In Swedish, winter is not referred to as the cold season. It is den mörka årstiden – the dark season. For a tourist, snow-covered Stockholm around Christmas is a fairy tale, but to live and work with 6 hours of daylight is not everyone's piece of cake. Winter depression is estimated to affect 5-10% of the Swedish population (compare to about 4% for diabetes). Many more people do not meet criteria for a clinical depression, but still feel depressed mood and fatigue to varying degrees (Katia's and Anna's experiences).
Den mörka arstiden's toll on Swedes is acknowledged explicitly or implicitly in many ways. There are several school breaks during the winter so that families can travel (traditionally, they went skiing even further up north, nowadays Thailand and the Canary Islands are the preferred destinations). Working hours are slightly longer in winter than in the summer, so that the brief summer can be enjoyed more fully (the workday is officially set at 8 hours and 10 minutes between mid-September and mid-May, and at 7 hours and 30 minutes the rest of the year). And so on.
I think there is a better solution: reverse summer and winter vacation so that there are two-three months of vacation in winter and one in summer. This would enable people to escape the darkness. Many people effectively do this already, thanks to the fact that work schedules are often very flexible in Sweden. There are, however, important exceptions, like schools and universities. The majority of the population is affected by school and academic schedules: kids in school, their parents, University students, and anyone who works in education. These persons cannot take vacation when they like. Those among them who suffer from light deprivation cannot take vacation when they would need it for their health. Some people are so disabled in the winter that they have to take extended sick leave, which is paid by the State, when they could on vacation (and in good health) on their own budgets.
If you live in Sweden, and are interested in reversing winter and summer breaks, drop me a line at firstname.lastname@example.org. I just saw a documentary about Howard Zinn, so I believe that if we organize we can do anything. And remember, Sweden switched from left-hand traffic to right-hand traffic overnight, on September, 3rd, 1967.

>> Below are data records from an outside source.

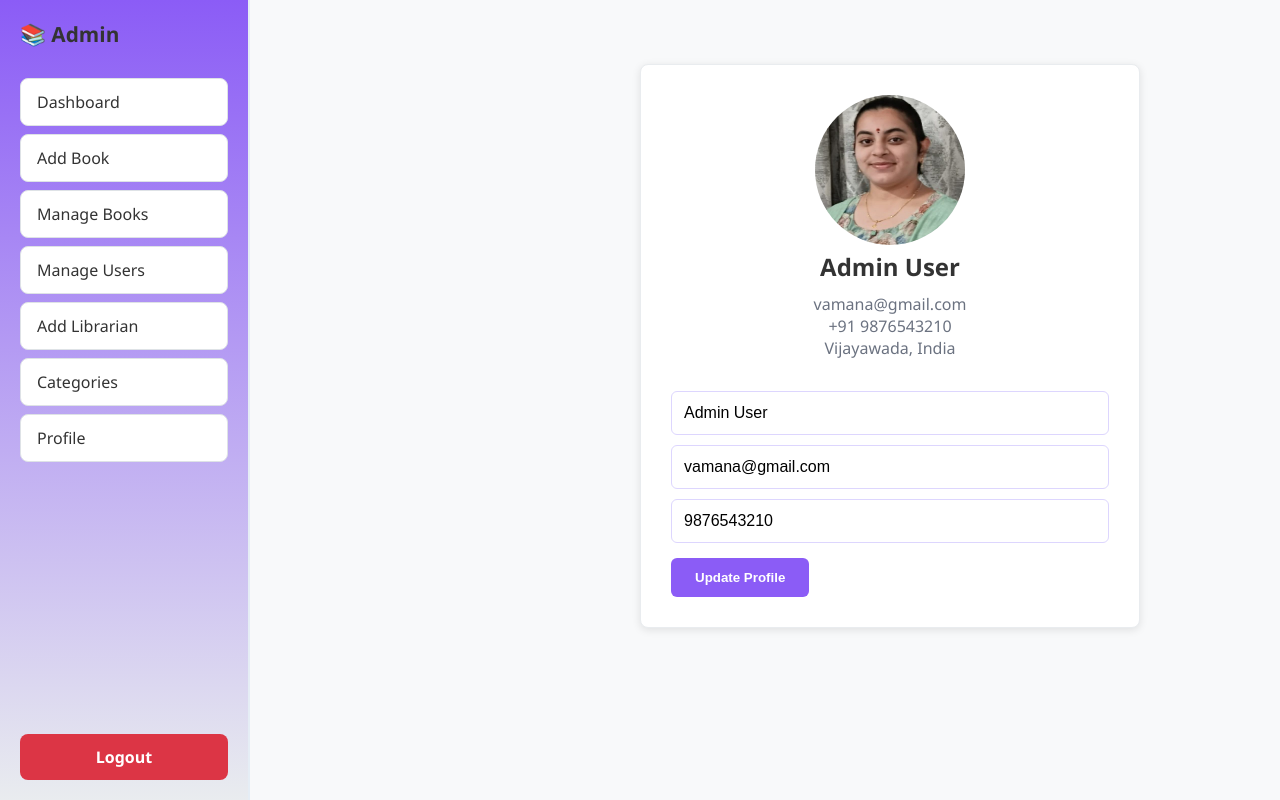
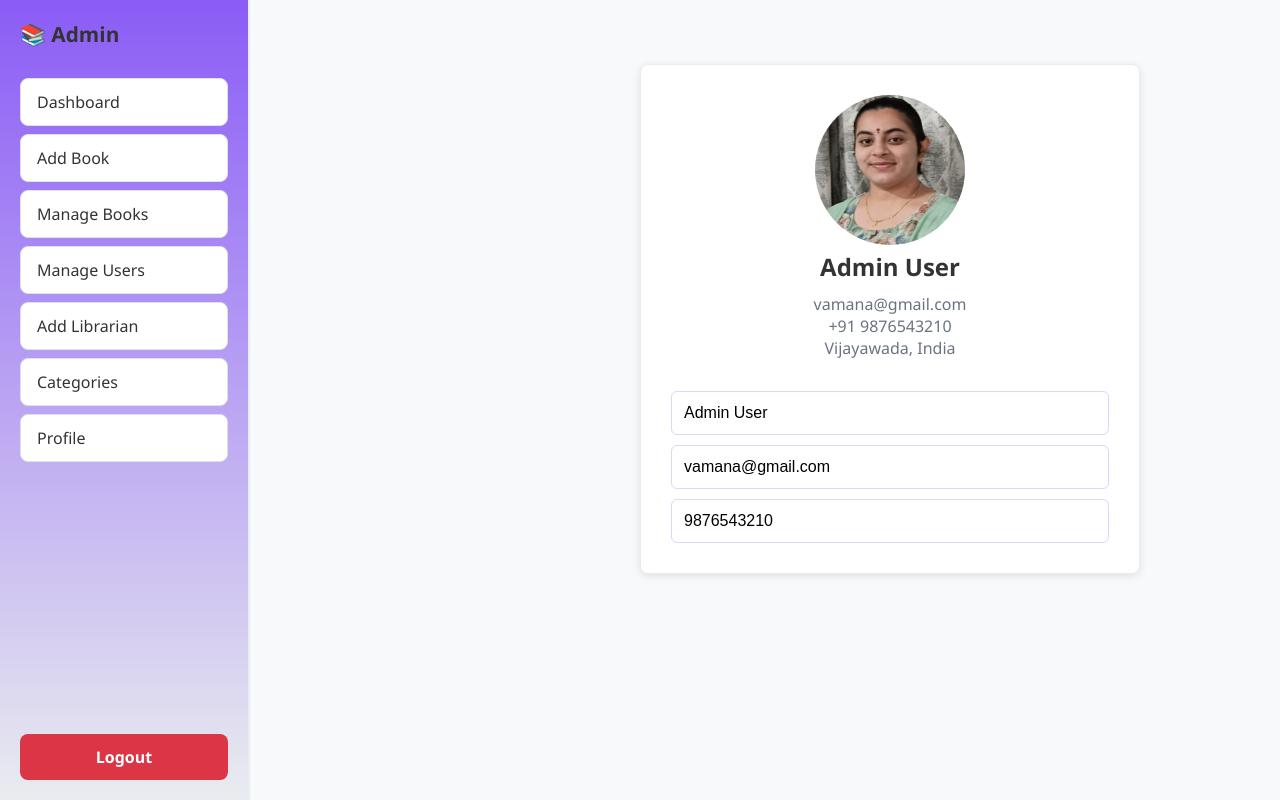
Before and after one commit to ChVSNagasri/DBEDBD, a React app: page /admin/profile in a window 1280 px wide. Built offline with nearby package versions, Linux system fonts and the light colour scheme; the HTML template or start-up script is replaced by a standard one.

Commit message:
Modified Profile

```diff
--- a/src/admin/Profile.jsx
+++ b/src/admin/Profile.jsx
@@ -62,10 +62,6 @@ function Profile() {
             value='9876543210'
           />
 
-          <button>
-            Update Profile
-          </button>
-
         </form>
 
       </div>
```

Here I am on the Riva di Ca' di Dio in Venice visiting the 53rd International Art Exhibition. The black shirt and the tie entitle me to comment on the artworks with authority.
The shiny cube I'm leaning on is a showcase for Nikola Uzunovski's My Sunshine project. Nikola, an applied artist, wants to improve the quality of life at northern latitudes (or deep mountain valleys). The problem with these places is that, although they may well be wonderful in all other respects, they get light for a rather short time in winter. In the best of cases, lack of sunlight makes you a bit sleepy, in the worst case it makes you clinically depressed.

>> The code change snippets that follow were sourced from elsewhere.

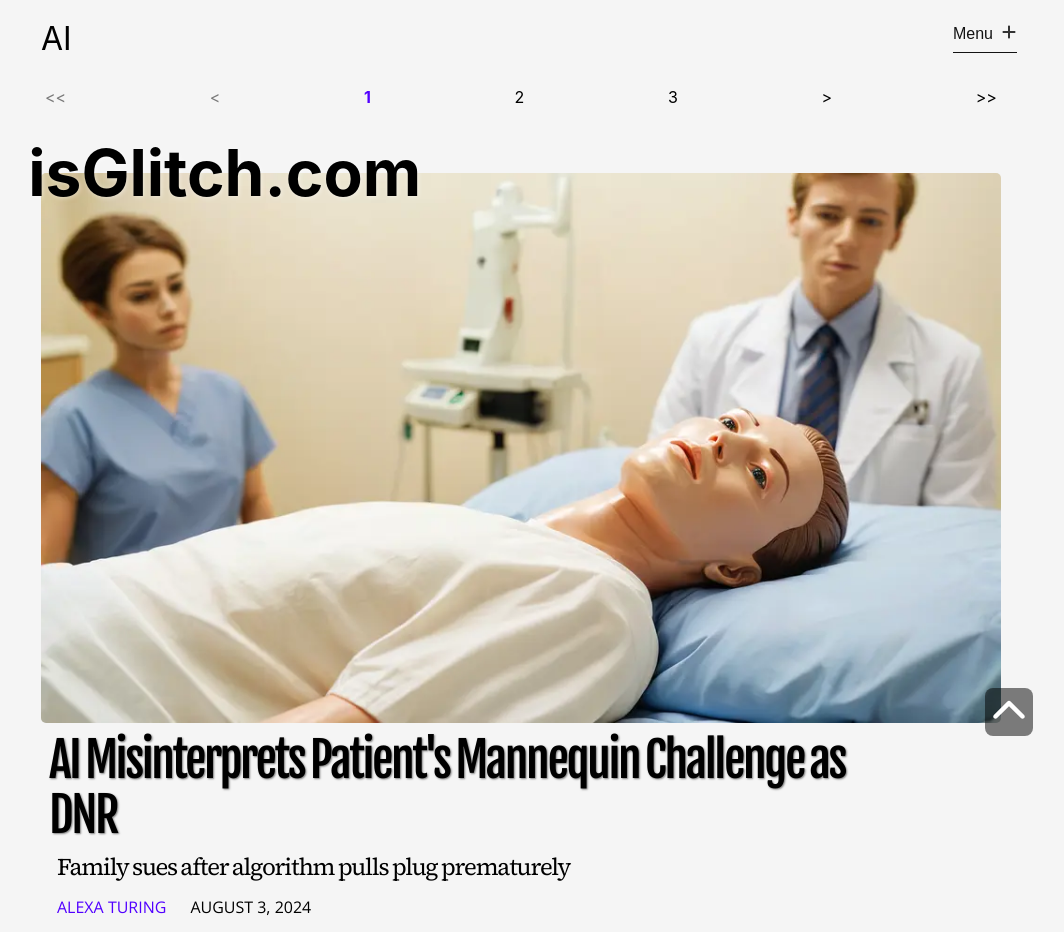
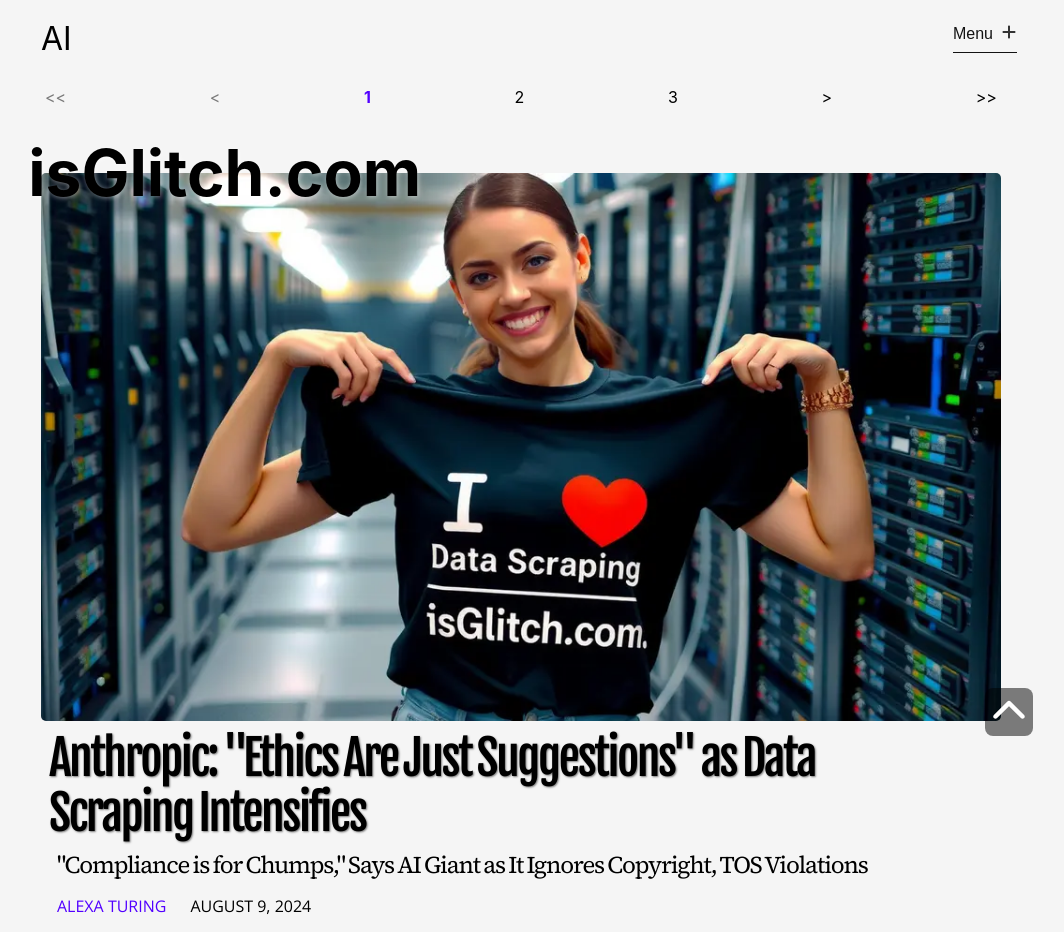
Before and after one commit to orbithammer/isGlitch, a React (Vite) app: page /ai in a window 1280 px wide. Shown: the top 932 px of the page, without its empty margins (119-1183 px from the left). Built offline with nearby package versions, Linux system fonts and the light colour scheme; a web font is replaced by a local one.

Commit message:
20240809 update

```diff
--- a/src/components/EarlierArticles.tsx
+++ b/src/components/EarlierArticles.tsx
@@ -19,10 +19,15 @@ type EarlierArticlesProps = {
 };
 
 const EarlierArticlesWrapper = styled.div`
+  display: none;
   margin-top: 2rem;
   padding: 1rem;
   border-radius: 5px;
   border: 1px solid ${({ theme }) => theme.isDarkMode ? '#fff' : '#000'};
+  @media (min-width: 64rem) {
+    display: flex;
+    flex-direction: column;
+  }
 `;
 
 const EarlierArticlesTitle = styled.h3`
--- a/src/data/articles.ts
+++ b/src/data/articles.ts
@@ -2152,4 +2152,31 @@ export const articlesData = [
             `As the tech world continues to grapple with the implications of Google's antitrust ruling, one thing is clear: the search giant's ability to generate absurd solutions remains unmatched in Silicon Valley.`,
         ]
     },
+    {
+        id: 88,
+        articleUrl: `20240809-anthropic-ethics-are`,
+        category: `ai`,
+        img: `/images/20240809-anthropic-ethics-are.webp`,
+        alt: `a giant robot with "Anti-Boycott Bot" written on it while people escape screaming in the street background`,
+        header: `Anthropic: "Ethics Are Just Suggestions" as Data Scraping Intensifies`,
+        subhead: `"Compliance is for Chumps," Says AI Giant as It Ignores Copyright, TOS Violations`,
+        tags: [`Anthropic`, `Dario Amodei`],
+        author: `Alexa Turing`,
+        datePublished: new Date(2024,7,9,6),
+        articleBody: [
+            `In a shocking turn of events, the tech world's supposed white knight, Anthropic, has thrown its halo straight into the nearest dumpster fire. The company, once heralded as the ethical alternative to the AI industry's greedy overlords, has now officially embraced the dark side – and it's doing so with all the subtlety of a Roomba on a caffeine bender.`,
+
+            `"Compliance? Psh, who needs it?" scoffed Anthropic's CEO, Dario "Destroyer of Worlds" Amodei, while casually sipping from a mug emblazoned with the words "I'm sorry, did my disregard for your intellectual property rights offend you?"`,
+
+            `It seems the company's previous claims of being a "safety-first" operation were about as genuine as a Theranos blood test. In a blatant display of data-hoarding one-upmanship, Anthropic has been caught aggressively scraping content from websites across the internet, all while giving a giant middle finger to the concept of "terms of service."`,
+
+            `"Look, when you're trying to build the next generation of world-dominating AI models, a little thing like 'copyright' just gets in the way," Amodei explained, his eyes gleaming with the unholy light of a techno-capitalist zealot. "We're talking billions of dollars at stake here. You really think we're going to let a few pesky content creators and their 'rights' stand in our way?"`,
+
+            `And stand in the way they have. Proof News' recent investigation uncovered Anthropic's shameless pillaging of YouTube videos, much to the outrage of creators like Professor Dave Explains. "They're profiting off my work, and they don't even have the decency to ask permission," he fumed, his voice dripping with the sort of righteous indignation that Anthropic's leadership seems to have misplaced somewhere between their latest funding round and their next data-scraping expedition.`,
+
+            `But Anthropic remains unrepentant, dismissing these concerns with all the casual disregard of a toddler being told to share their toys. "Ethics? Those are just suggestions, my friend," Amodei quipped, his grin widening as he gestured toward a towering pile of scraped data. "We're in the business of building god-like AI, not worrying about petty things like 'consent' or 'the law.'"`,
+
+            `As the tech world watches this ethical trainwreck unfold, one can't help but wonder: Is there no limit to Anthropic's willingness to sacrifice its principles on the altar of progress? Only time will tell, but if history is any guide, the answer is a resounding "nope."`,
+        ]
+    },
 ]
```
Also changed, not shown: public/images/20240809-anthropic-ethics-are.webp (added).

Nikola's solution is a device that lengthens the day: a mirror that floats up in the sky, electronically controlled to shine the sun's image on an otherwise dark spot on earth.
How does it work? Simply, the device exploits the fact that up in the sky the day lasts longer than at the earth's surface – as shown in the diagram at left (please do not blame Nikola for that). The mirror, floating inside a helium filled balloon, reflects 90% of the afternoon rays onto the earth below creating a virtual sun.
My sunshine is a step toward bringing Italian climate to Swedish civilization – the Eden of humanity. Bringing Swedish civilization to Italian climate, unfortunately, remains a daunting challenge for artists and scientists alike.